It was September 11, 2011 when, 10 years after the terrible terrorist attack that shocked America and the whole world, a well-known American magazine published on the cover and in the main story of that issue the photos and stories of the orphaned children who on that tragic day they had lost both parents.
The article honored their lives as they survived a tragedy, as they were today, 10 years after that sudden and irreparable trauma.
Reading the article and reflecting on those orphans, however, my thoughts immediately went to the orphans whom I unfortunately know best. And I thought of the special orphans, those many orphans of mothers killed by their fathers. Many, many but ignored and segregated. How are they today, after 5, 10, 15 years from that tragic and absurd day? Who I am? (who), where I am now? (Where), and what happened to them, where are they, with whom? (what). Hence the project www.switch-off.eu
I also realized that the data on these 'special' orphans, orphans twice, of the mother killed by the father, of the father who in some cases committed suicide (in 30% of cases of femicide), or in any case far away, in prison with parental responsibility suspended or lapsed.
What were these children told? What has the law done with them? And those adults who found themselves opening their homes that psychological support even before economic was given, if it was given, as they themselves, the families of the victims, deal with their grief and trauma, as well as manage all the problems. social and legal issues arising from the murder? How are these orphans now? Time, as it is naively said to those who suffer from bereavement, has made that unbearable pain dissolve that becomes almost physical from what is intolerable and profound and meaningless?
Having a mother who died of an illness or an accident involves the support and social closeness of the community, of friends, of the school, but if the mother died in that way, following the femicide, is the social reaction the same? Or are there stigmatizations and judgments against these orphans, doubly victimized and unfortunately sometimes also abandoned and stigmatized? Being 'son of…' is experienced as a social stigma that is difficult to remove.
I felt compelled to be able to give to these orphans, to everyone, even those whose mother was killed many years ago, even if they have a new life, to tell their story and to have those who have taken care of it tell it. them, often without having anything in return except that priceless joy of being able to see that orphan being able to think that in the end life has a meaning and is a privilege, and that no one, no one has the right to take it away.

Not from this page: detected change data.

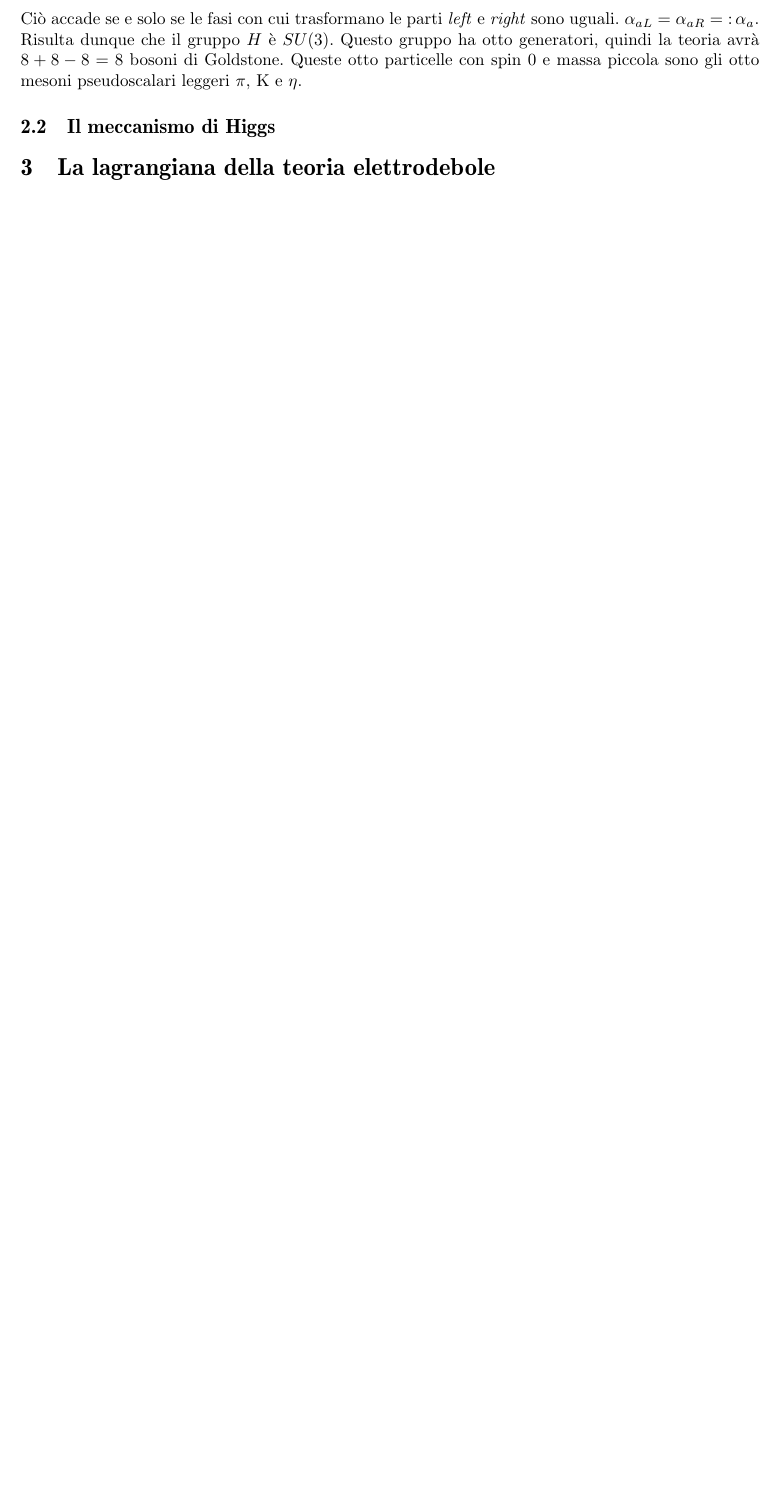
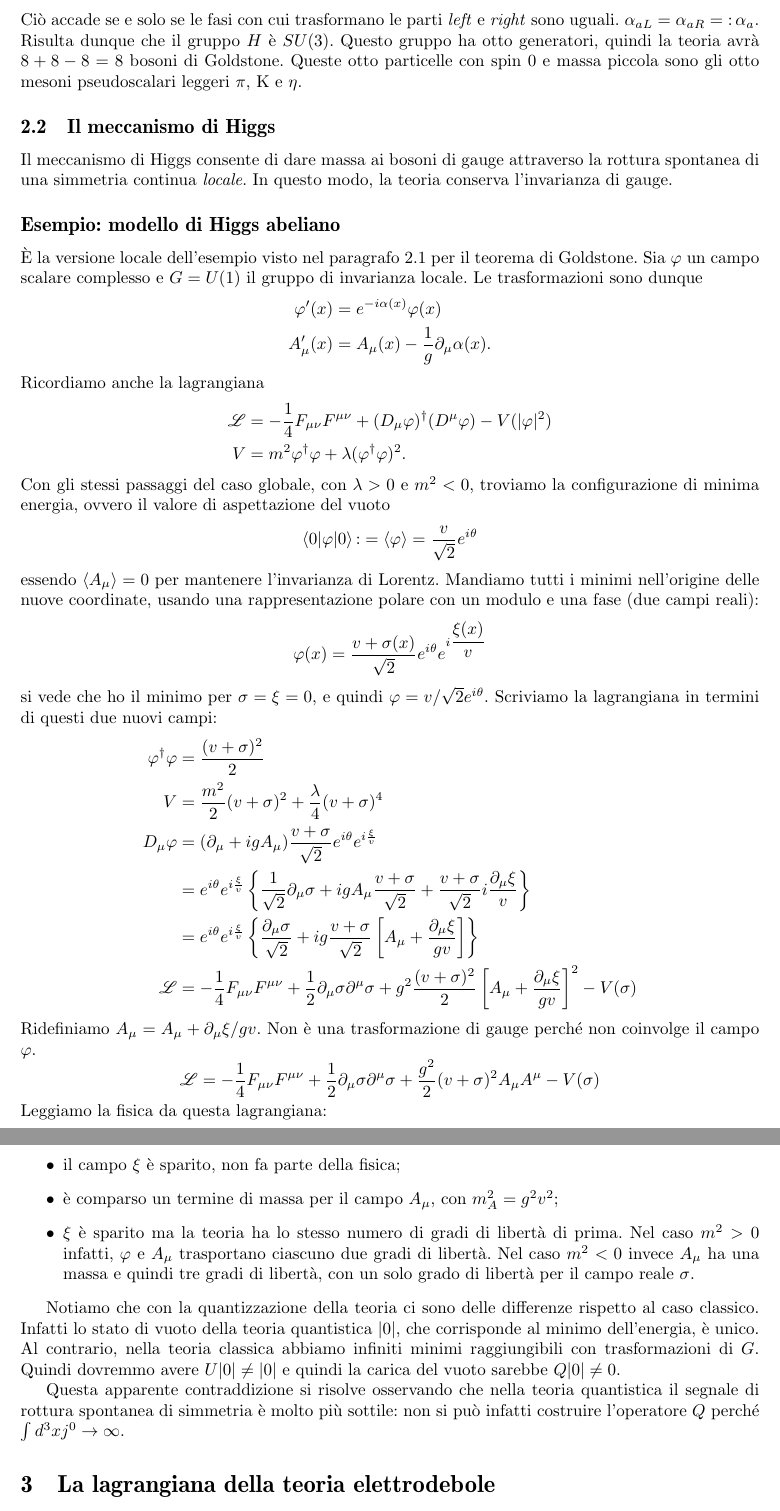
Before and after one commit to Enucatl/appunti-interazioni-fondamentali, a LaTeX document (appunti.interazioni.fondamentali.tex): part of page 7 of 7 before the commit and two parts of pages 7 and 8 of 8 after it, the two joined at a grey line, cut so that both start at the same text, the shorter picture padded with empty space. Compiled offline with pdfLaTeX; a LaTeX package or settings file that is missing is left out.

Commit message:
finito meccanismo di Higgs

```diff
--- a/appunti.interazioni.fondamentali.tex
+++ b/appunti.interazioni.fondamentali.tex
@@ -504,4 +504,91 @@ otto generatori, quindi la teoria avr\`a $8 + 8 - 8 = 8$ bosoni di Goldstone.
 Queste otto particelle con spin $0$ e massa piccola sono gli otto mesoni
 pseudoscalari leggeri $\pi$, $\mathrm{K}$ e $\eta$.
 \subsection{Il meccanismo di Higgs}
+Il meccanismo di Higgs consente di dare massa ai bosoni di gauge attraverso
+la rottura spontanea di una simmetria continua \emph{locale}. In questo
+modo, la teoria conserva l'invarianza di gauge.
+\subsection*{Esempio: modello di Higgs abeliano}
+\`E la versione locale dell'esempio visto nel
+paragrafo~\ref{goldstone} per il teorema di Goldstone. Sia $\varphi$ un
+campo scalare complesso e $G = U(1)$ il gruppo di invarianza locale. Le
+trasformazioni sono dunque
+\begin{align*}
+    \varphi'(x) &= e^{-i \alpha(x)}\varphi(x)\\
+    A_\mu'(x) &= A_\mu(x) - \dfrac{1}{g}\partial_\mu \alpha(x).
+\end{align*}
+Ricordiamo anche la lagrangiana
+\begin{align*}
+    \lagr &= -\dfrac{1}{4}F_{\mu\nu}F^{\mu\nu} + (D_\mu\varphi)^\dagger(D^\mu
+    \varphi) - V(|\varphi|^2)\\
+    V &= m^2 \varphi^\dagger \varphi + \lambda (\varphi^\dagger \varphi)^2.
+\end{align*}
+Con gli stessi passaggi del caso globale, con $\lambda > 0$ e $m^2 <0$,
+troviamo la configurazione di minima energia, ovvero il valore di
+aspettazione del vuoto
+\begin{equation*}
+    \langle 0 \vert \varphi \vert 0 \rangle \mathop:= \langle \varphi
+    \rangle = \dfrac{v}{\sqrt{2}}e^{i\theta}
+\end{equation*}
+essendo $\langle A_\mu \rangle = 0$ per mantenere l'invarianza di Lorentz.
+Mandiamo tutti i minimi nell'origine delle nuove coordinate, usando una
+rappresentazione polare con un modulo e una fase (due campi reali):
+\begin{equation*}
+    \varphi(x) = \dfrac{v +
+    \sigma(x)}{\sqrt{2}}e^{i\theta}e^{i\dfrac{\xi(x)}{v}}
+\end{equation*}
+si vede che ho il minimo per $\sigma = \xi = 0$, e quindi $\varphi =
+v/\sqrt{2}e^{i\theta}$. Scriviamo la lagrangiana in termini di questi due
+nuovi campi:
+\begin{align*}
+    \varphi^\dagger \varphi &= \dfrac{(v + \sigma)^2}{2}\\
+    V &= \dfrac{m^2}{2}(v + \sigma)^2 + \dfrac{\lambda}{4}(v + \sigma)^4\\
+    \Dimu \varphi &= (\dimu + i g A_{\mu}) \dfrac{v +
+    \sigma}{\sqrt{2}}e^{i\theta}e^{i\frac{\xi}{v}}\\
+    &= e^{i\theta}e^{i\frac{\xi}{v}}
+    \left\{
+    \dfrac{1}{\sqrt{2}}\dimu \sigma
+    + i g A_\mu \dfrac{v + \sigma}{\sqrt{2}}
+    + \dfrac{v + \sigma}{\sqrt{2}} i\dfrac{\dimu \xi}{v}\right\}\\
+    &= e^{i\theta}e^{i\frac{\xi}{v}}
+    \left\{
+    \dfrac{\dimu \sigma}{\sqrt{2}}
+    + i g \dfrac{v + \sigma}{\sqrt{2}} \left[ A_\mu + \dfrac{\dimu \xi}{gv}\right]
+    \right\}\\
+    \lagr &= -\dfrac{1}{4}F_{\mu\nu}F^{\mu\nu}
+    + \dfrac{1}{2}\partial_\mu \sigma \partial^\mu \sigma
+    + g^2 \dfrac{(v + \sigma)^2}{2}\left[ A_{\mu} + \dfrac{\dimu
+    \xi}{gv}\right]^2 - V(\sigma)
+\end{align*}
+Ridefiniamo $A_\mu = A_{\mu} + \dimu \xi / gv$. Non \`e una trasformazione
+di gauge perch\'e non coinvolge il campo $\varphi$.
+\begin{equation*}
+    \lagr =  -\dfrac{1}{4}F_{\mu\nu}F^{\mu\nu}
+    + \dfrac{1}{2}\partial_\mu \sigma \partial^\mu \sigma
+    + \dfrac{g^2}{2}(v + \sigma)^2 A_{\mu}A^{\mu} - V(\sigma)
+\end{equation*}
+Leggiamo la fisica da questa lagrangiana:
+\begin{itemize}
+    \item il campo $\xi$ \`e sparito, non fa parte della fisica;
+    \item \`e comparso un termine di massa per il campo $A_\mu$, con
+        $m_A^2 = g^2 v^2$;
+    \item $\xi$ \`e sparito ma la teoria ha lo stesso numero di gradi di
+        libert\`a di prima. Nel caso $m^2 > 0$ infatti, $\varphi$ e
+        $A_\mu$ trasportano ciascuno due gradi di libert\`a. Nel caso
+        $m^2 < 0$ invece $A_\mu$ ha una massa e quindi tre gradi di
+        libert\`a, con un solo grado di libert\`a per il campo reale
+        $\sigma$.
+\end{itemize}
+
+Notiamo che con la quantizzazione della teoria ci sono delle differenze
+rispetto al caso classico. Infatti lo stato di vuoto della teoria
+quantistica $\vert 0 \rvert$, che corrisponde al minimo dell'energia, \`e
+unico. Al contrario, nella teoria classica abbiamo infiniti minimi
+raggiungibili con trasformazioni di $G$. Quindi dovremmo avere $U\vert 0
+\rvert \neq \vert 0 \rvert$ e quindi la carica del vuoto sarebbe $Q \vert 0
+\rvert \neq 0$.
+
+Questa apparente contraddizione si risolve osservando che nella teoria
+quantistica il segnale di rottura spontanea di simmetria \`e molto
+pi\`u sottile: non si pu\`o infatti costruire l'operatore $Q$ perch\'e
+$\int d^3 x j^0 \rightarrow \infty$.
 \section{La lagrangiana della teoria elettrodebole}
```
Also changed, not shown: appunti.interazioni.fondamentali.pdf, appunti.interazioni.fondamentali.tex (33 more changed lines).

Studying and searching I realized that there are very few studies done in Europe or elsewhere in the world that have shed light on this dark side of femicide: what happens to them. The spotlights of the cameras go dark, the trials end, time fades the memory of our consciences that at the time had a word of pity for these children, and so did those social workers and those of justice and police forces who tried to patch up an unexpected situation, perhaps a new one, in the emergency, for which no one is prepared.

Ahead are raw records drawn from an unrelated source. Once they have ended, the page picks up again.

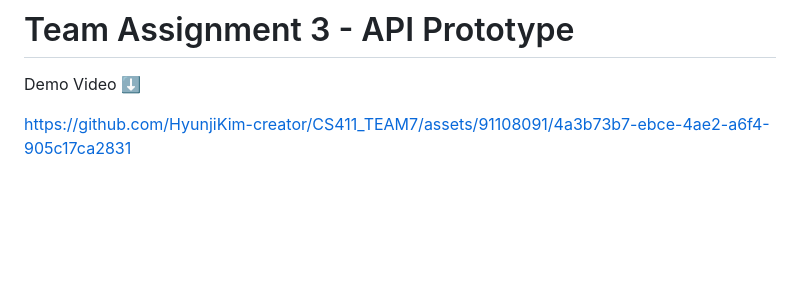
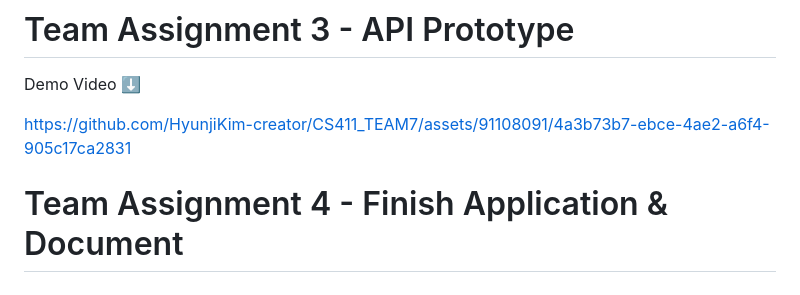
Before and after one commit to HyunjiKim-creator/CS411_TEAM7, a Markdown page: README.md, the part around the change. GitHub-like rendering; blank space fills up the shorter version.

```diff
--- a/README.md
+++ b/README.md
@@ -48,3 +48,5 @@ Our User Storeis can be found at [https://github.com/HyunjiKim-creator/CS411_TEA
 Demo Video ⬇️
 
 https://github.com/HyunjiKim-creator/CS411_TEAM7/assets/91108091/4a3b73b7-ebce-4ae2-a6f4-905c17ca2831
+
+# Team Assignment 4 - Finish Application & Document
```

The national network of anti-violence centers was involved in the realization of this project D.i.Re who, as a partner, took care, with the involvement in particular of some centers, of the 'research of these families' in order to be able to interview them directly and learn from them stories, experiences, tales. We managed to find 136 orphans, 33 of whom were adults at the time of the facts and 103 minors. The results of the survey, which also involved Cyprus and Lithuania and the leader of the European project, the Department of Psychology of the Second University of Naples was funded by the EU, (project - JUST / 2012 / DAP / AG / 3242) will be presented in September 2015 together with D.i.Re to provide concrete answers thanks to the guidelines drawn up which highlight the main needs of these orphans and the essential answers to reduce the risk of secondary victimization. Useful reflections also for the anti-violence centers and their important work.

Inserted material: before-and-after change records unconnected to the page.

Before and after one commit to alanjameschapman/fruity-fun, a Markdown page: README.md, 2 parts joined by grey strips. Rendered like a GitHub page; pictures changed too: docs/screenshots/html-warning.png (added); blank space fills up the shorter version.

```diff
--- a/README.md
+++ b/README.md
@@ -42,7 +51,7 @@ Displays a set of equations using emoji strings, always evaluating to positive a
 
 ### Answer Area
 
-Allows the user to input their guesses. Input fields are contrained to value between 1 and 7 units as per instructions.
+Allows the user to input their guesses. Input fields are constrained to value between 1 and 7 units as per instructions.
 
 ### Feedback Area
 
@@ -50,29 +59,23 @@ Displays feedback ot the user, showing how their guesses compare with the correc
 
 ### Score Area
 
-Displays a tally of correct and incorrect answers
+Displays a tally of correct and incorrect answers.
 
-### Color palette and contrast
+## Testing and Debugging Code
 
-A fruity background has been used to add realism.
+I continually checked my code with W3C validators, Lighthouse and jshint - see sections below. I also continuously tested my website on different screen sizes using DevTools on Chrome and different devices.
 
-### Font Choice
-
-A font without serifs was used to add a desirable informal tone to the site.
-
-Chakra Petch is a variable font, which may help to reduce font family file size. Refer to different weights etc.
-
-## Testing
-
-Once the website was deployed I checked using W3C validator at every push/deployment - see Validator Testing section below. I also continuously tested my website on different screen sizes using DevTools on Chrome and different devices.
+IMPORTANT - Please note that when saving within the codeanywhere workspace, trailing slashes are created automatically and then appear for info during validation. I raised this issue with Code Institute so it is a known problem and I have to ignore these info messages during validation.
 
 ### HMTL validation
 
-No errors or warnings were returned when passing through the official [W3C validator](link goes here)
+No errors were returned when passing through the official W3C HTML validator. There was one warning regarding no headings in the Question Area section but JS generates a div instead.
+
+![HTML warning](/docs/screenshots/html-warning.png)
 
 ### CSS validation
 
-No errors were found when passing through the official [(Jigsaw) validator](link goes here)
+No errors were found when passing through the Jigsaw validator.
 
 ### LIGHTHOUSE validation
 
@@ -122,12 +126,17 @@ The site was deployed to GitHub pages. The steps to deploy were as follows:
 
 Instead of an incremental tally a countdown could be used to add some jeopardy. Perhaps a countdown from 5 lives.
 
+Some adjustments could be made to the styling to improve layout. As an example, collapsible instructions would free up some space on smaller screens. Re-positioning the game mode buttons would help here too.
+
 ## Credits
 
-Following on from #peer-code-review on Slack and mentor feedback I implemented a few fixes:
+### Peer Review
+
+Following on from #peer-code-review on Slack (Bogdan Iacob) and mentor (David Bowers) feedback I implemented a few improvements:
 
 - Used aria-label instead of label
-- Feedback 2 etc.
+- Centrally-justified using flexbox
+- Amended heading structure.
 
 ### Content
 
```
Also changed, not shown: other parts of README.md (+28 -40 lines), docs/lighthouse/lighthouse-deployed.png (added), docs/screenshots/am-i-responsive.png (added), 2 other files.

For more information: firstname.lastname@example.org, www.switch-off.eu
* Professor of Social Psychology, Department of Psychology, Second University of Naples